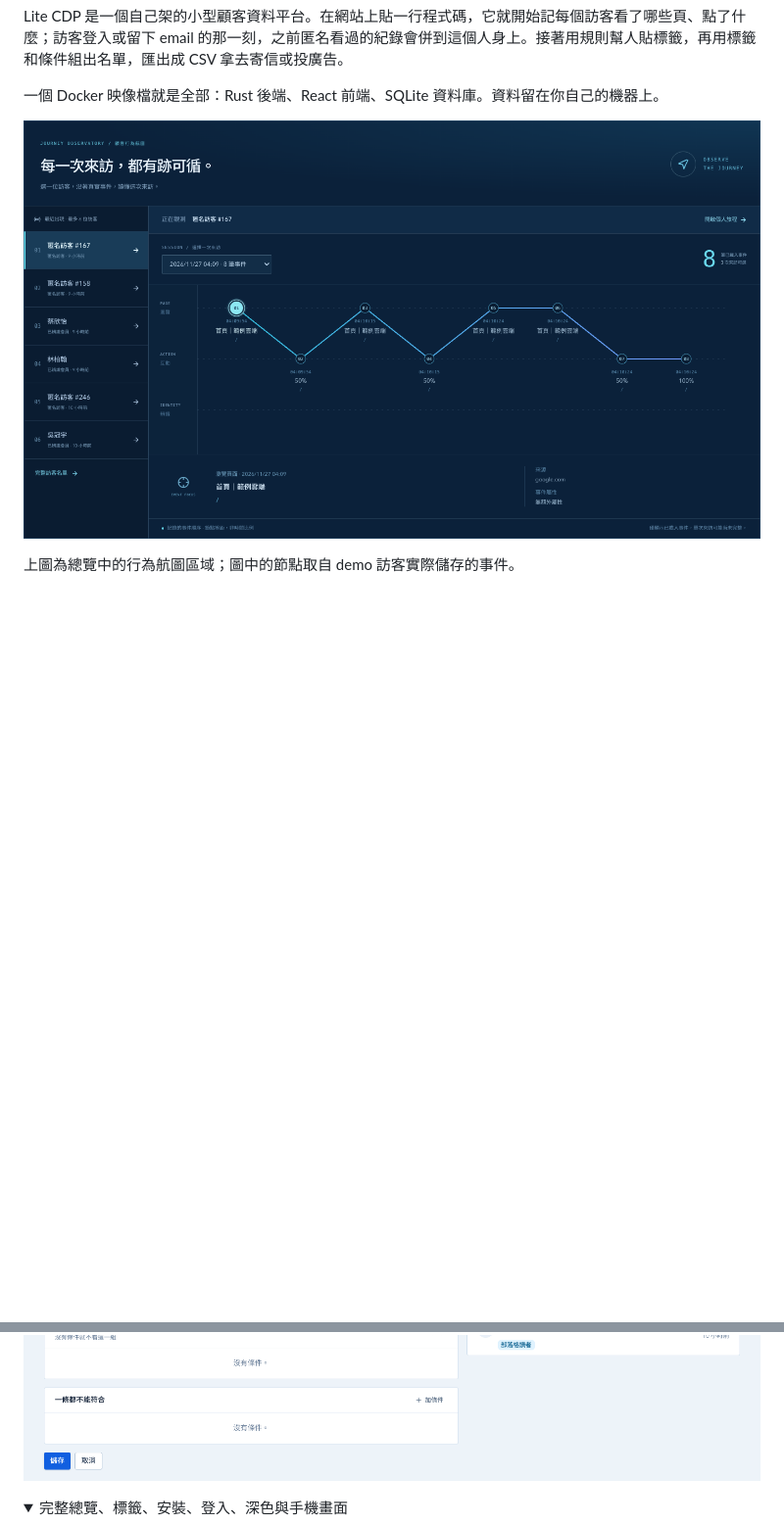
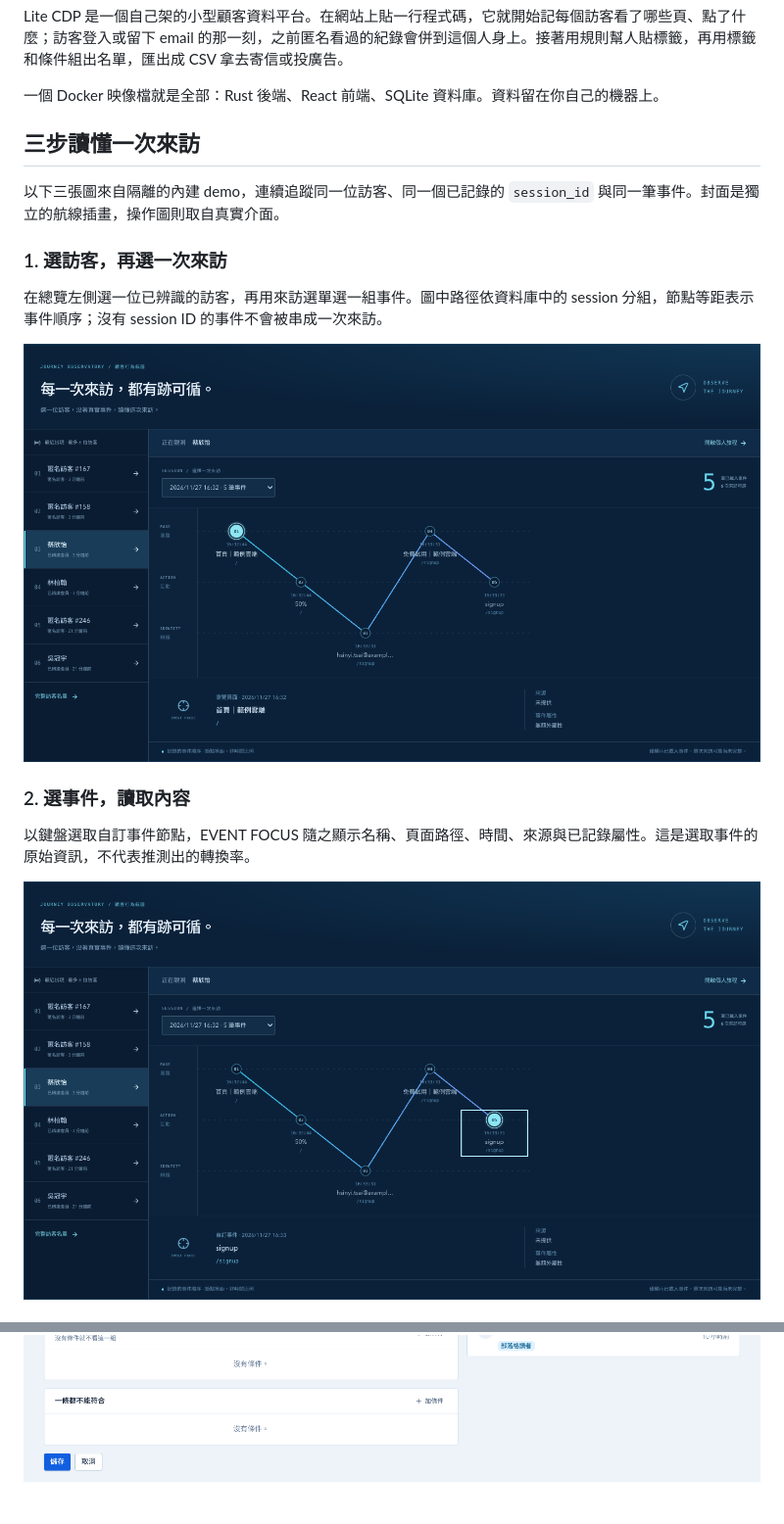
Before and after one commit to NatLee/lite-cdp, a Markdown page: README.md, 2 parts joined by grey strips. Shown at 98% size. GitHub-like rendering; pictures changed too: docs/images/workflow-01.png (added), docs/images/workflow-02.png (added); folded sections open; blank space fills up the shorter version.

Commit message:
Show an actual visitor session and event workflow (#4)
* Document a real visitor session and event workflow

* docs: describe event count verification precisely

```diff
--- a/README.md
+++ b/README.md
@@ -16,11 +16,19 @@ Lite CDP 是一個自己架的小型顧客資料平台。在網站上貼一行
 
 一個 Docker 映像檔就是全部：Rust 後端、React 前端、SQLite 資料庫。資料留在你自己的機器上。
 
-<p align="center">
-  <picture>
-    <source media="(prefers-color-scheme: dark)" srcset="docs/images/screenshot-journey-dark.png">
-    <img src="docs/images/screenshot-journey-light.png" alt="顧客行為航圖局部：真實訪客、來訪選擇與逐事件路徑" width="100%">
-  </picture>
-</p>
+## 三步讀懂一次來訪
 
-上圖為總覽中的行為航圖區域；圖中的節點取自 demo 訪客實際儲存的事件。
+以下三張圖來自隔離的內建 demo，連續追蹤同一位訪客、同一個已記錄的 `session_id` 與同一筆事件。封面是獨立的航線插畫，操作圖則取自真實介面。
+
+### 1. 選訪客，再選一次來訪
+
+在總覽左側選一位已辨識的訪客，再用來訪選單選一組事件。圖中路徑依資料庫中的 session 分組，節點等距表示事件順序；沒有 session ID 的事件不會被串成一次來訪。
+
+![步驟一：選定同一位訪客與一次已記錄的來訪（總覽航圖局部）](docs/images/workflow-01.png)
+
+### 2. 選事件，讀取內容
+
+以鍵盤選取自訂事件節點，EVENT FOCUS 隨之顯示名稱、頁面路徑、時間、來源與已記錄屬性。這是選取事件的原始資訊，不代表推測出的轉換率。
+
+![步驟二：同一次來訪中的自訂事件與 EVENT FOCUS（總覽航圖局部）](docs/images/workflow-02.png)
+
@@ -69,7 +89,4 @@ Lite CDP 是一個自己架的小型顧客資料平台。在網站上貼一行
 ![分群編輯](docs/images/screenshot-segment-light.png)
-
-<details>
-<summary>完整總覽、標籤、安裝、登入、深色與手機畫面</summary>
 
 ![完整總覽：行為航圖、每日流量與目前身分分布](docs/images/screenshot-overview-light.png)
 
```
Also changed, not shown: other parts of README.md (+15 -3 lines), docs/workflow-verification.md (added, +44 -0 lines), docs/images/workflow-03.png (added), 3 other files.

* **Your goal**: Using the data above, return each line that includes the word "完整總覽".

* **Solution**:
-<summary>完整總覽、標籤、安裝、登入、深色與手機畫面</summary>
 ![完整總覽：行為航圖、每日流量與目前身分分布](docs/images/screenshot-overview-light.png)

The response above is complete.